Qualifying investments in those communities can be commercial projects, new industry, multi-family housing and other ventures that might spruce up neighborhoods, create jobs and help bring about economic rebirth.
In the state of New Jersey, 169 census tracts were designated for the program. You can check out an interactive map of those statewide Opportunity Zones here.
How the Program Works
Opportunity Zones present investors with a way to defer federal taxation on gains from the sale of property for as long as eight years, and even avoid taxation altogether on gains recognized on the future sale of your investment in the various Opportunity Zones funds that will be set up as part of the new tax law.
You’ll have 180 days following the sale of property that generates the gain to make the decision to invest in an Opportunity Zone fund. From that point, you can defer taxation on that gain to as late as December 31, 2026, or when your interest in the fund is sold, whichever comes first.
You’ll also benefit by receiving a reduction in the gain on the sale of your investment in the fund equal to 10 percent of the gain deferred on the original sale of property. To do so, you must maintain an investment in the fund for five years and a reduction in the gain equal to 15 percent of the gain deferred after seven years. After a full ten years, your investment will benefit from a permanent exclusion of gain on the sale of your investment in the fund and thereby avoid federal taxation altogether on the build-up in value of your fund investment.
It’s important to note that this permanent gain exclusion is only with respect to the build-up in value of your investment in the fund and not with respect to your gain on the original sale of property, which you used to invest in the fund. It bears repeating that you will eventually be taxed on the original sale of the property the earlier of the sale of the fund or December 31, 2026.
This program was only signed into law in the last few days of 2017, so there are still some details to be worked out and there are few if any funds in actual existence. Despite being in the very early stages of this new law, venture capital firms, hedge funds, community development entities, private equity firms and other groups are already hard at work establishing qualifying funds.
They should be. One bipartisan public policy organization, the Economic Innovation Group, estimated that there was some $6 trillion in corporate and personal funding available and eligible for such a program. If even a fracture of that liquidity actually goes into Qualified Opportunity Funds, it could mean tens of billions of dollars in new tax-friendly investment opportunity.
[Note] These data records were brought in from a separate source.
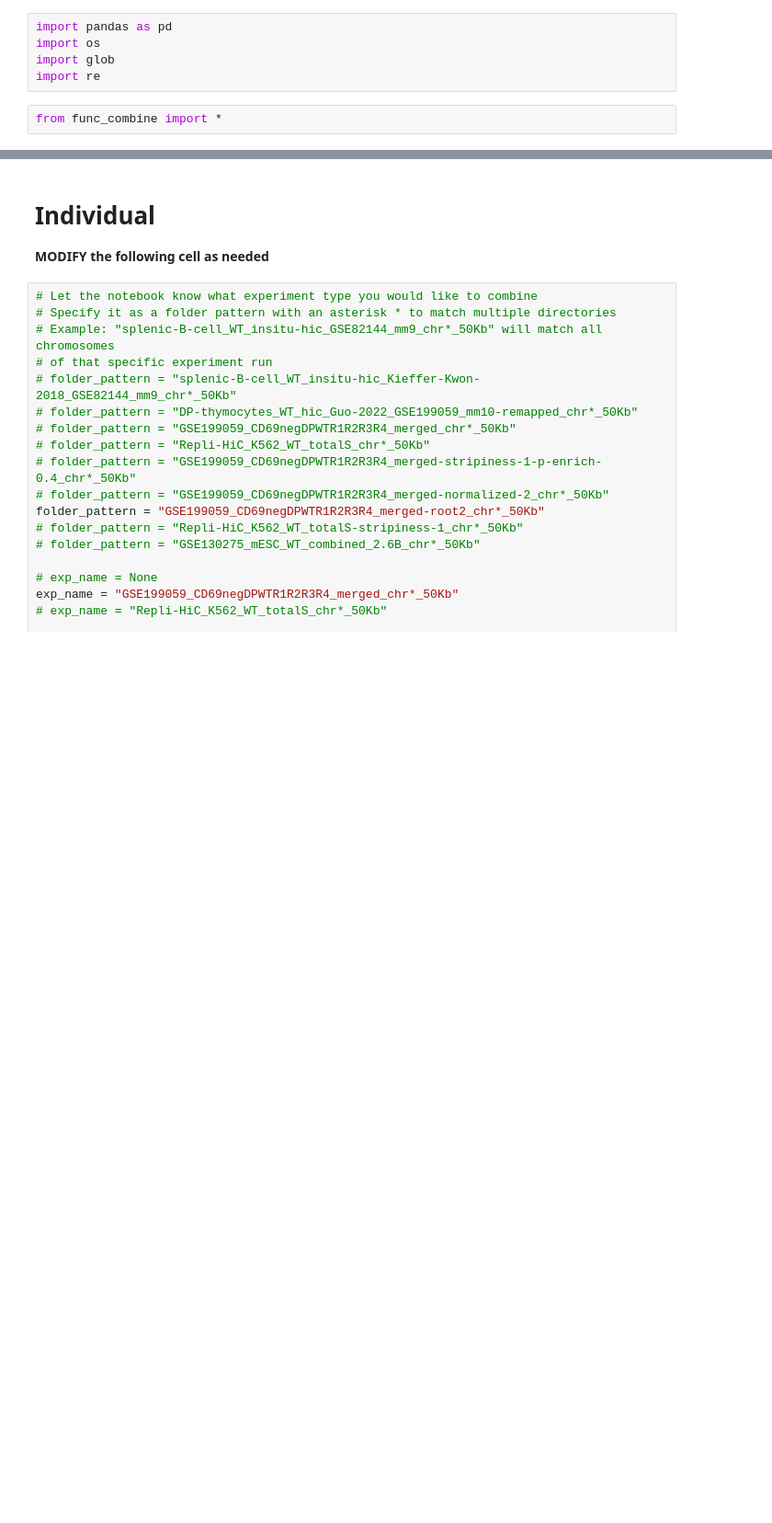
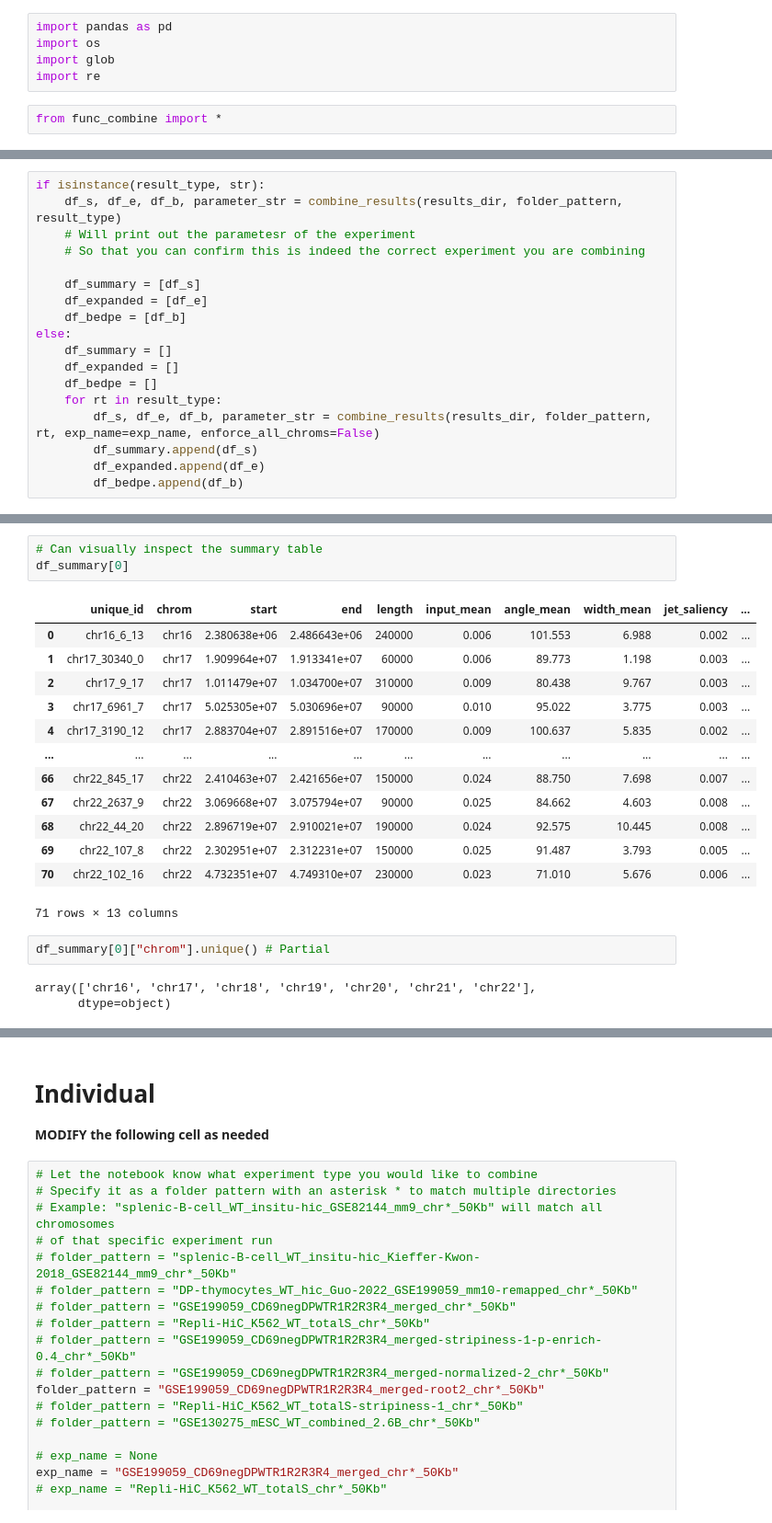
Before and after one commit to minjikimlab/miajet, a Jupyter notebook: notebooks/combine_results.ipynb, the cells around one changed output, grey strips where cells are left out. Shown at 92% size. Drawn from its saved outputs; the diff is of its cells as text; blank space fills up the shorter version.

```diff
--- a/notebooks/combine_results.ipynb
+++ b/notebooks/combine_results.ipynb
@@ -15,0 +48,18 @@ from func_combine import *
+# %%
+if isinstance(result_type, str):
+    df_s, df_e, df_b, parameter_str = combine_results(results_dir, folder_pattern, result_type)
+    # Will print out the parametesr of the experiment
+    # So that you can confirm this is indeed the correct experiment you are combining
+
+    df_summary = [df_s]
+    df_expanded = [df_e]
+    df_bedpe = [df_b]
+else:
+    df_summary = []
+    df_expanded = []
+    df_bedpe = []
+    for rt in result_type:
+        df_s, df_e, df_b, parameter_str = combine_results(results_dir, folder_pattern, rt, exp_name=exp_name, enforce_all_chroms=False)
+        df_summary.append(df_s)
+        df_expanded.append(df_e)
+        df_bedpe.append(df_b)
@@ -15,0 +101,22 @@ from func_combine import *
+# %%
+# Can visually inspect the summary table
+df_summary[0]
+# %% [output]
+|  | unique_id | chrom | start | end | length | input_mean | angle_mean | width_mean | jet_saliency | ... |
+| 0 | chr16_6_13 | chr16 | 2.380638e+06 | 2.486643e+06 | 240000 | 0.006 | 101.553 | 6.988 | 0.002 | ... |
+| 1 | chr17_30340_0 | chr17 | 1.909964e+07 | 1.913341e+07 | 60000 | 0.006 | 89.773 | 1.198 | 0.003 | ... |
+| 2 | chr17_9_17 | chr17 | 1.011479e+07 | 1.034700e+07 | 310000 | 0.009 | 80.438 | 9.767 | 0.003 | ... |
+| 3 | chr17_6961_7 | chr17 | 5.025305e+07 | 5.030696e+07 | 90000 | 0.010 | 95.022 | 3.775 | 0.003 | ... |
+| 4 | chr17_3190_12 | chr17 | 2.883704e+07 | 2.891516e+07 | 170000 | 0.009 | 100.637 | 5.835 | 0.002 | ... |
+| ... | ... | ... | ... | ... | ... | ... | ... | ... | ... | ... |
+| 66 | chr22_845_17 | chr22 | 2.410463e+07 | 2.421656e+07 | 150000 | 0.024 | 88.750 | 7.698 | 0.007 | ... |
+| 67 | chr22_2637_9 | chr22 | 3.069668e+07 | 3.075794e+07 | 90000 | 0.025 | 84.662 | 4.603 | 0.008 | ... |
+| 68 | chr22_44_20 | chr22 | 2.896719e+07 | 2.910021e+07 | 190000 | 0.024 | 92.575 | 10.445 | 0.008 | ... |
+| 69 | chr22_107_8 | chr22 | 2.302951e+07 | 2.312231e+07 | 150000 | 0.025 | 91.487 | 3.793 | 0.005 | ... |
+| 70 | chr22_102_16 | chr22 | 4.732351e+07 | 4.749310e+07 | 230000 | 0.023 | 71.010 | 5.676 | 0.006 | ... |
+71 rows × 13 columns
+# %%
+df_summary[0]["chrom"].unique() # Partial
+# %% [output]
+array(['chr16', 'chr17', 'chr18', 'chr19', 'chr20', 'chr21', 'chr22'],
+      dtype=object)
```
Also changed, not shown: parts of 6 cells of this notebook, 33 other files.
Michael Kroll, CPA is a manager, and Larry DiPasquale, CPA, MST is a tax supervisor at Wiss & Company LLP. They serve clients in real estate, construction, engineering and other fields. You can contact them at MKroll@wiss.com or LDiPasquale@wiss.com, or by calling (973) 994-9400.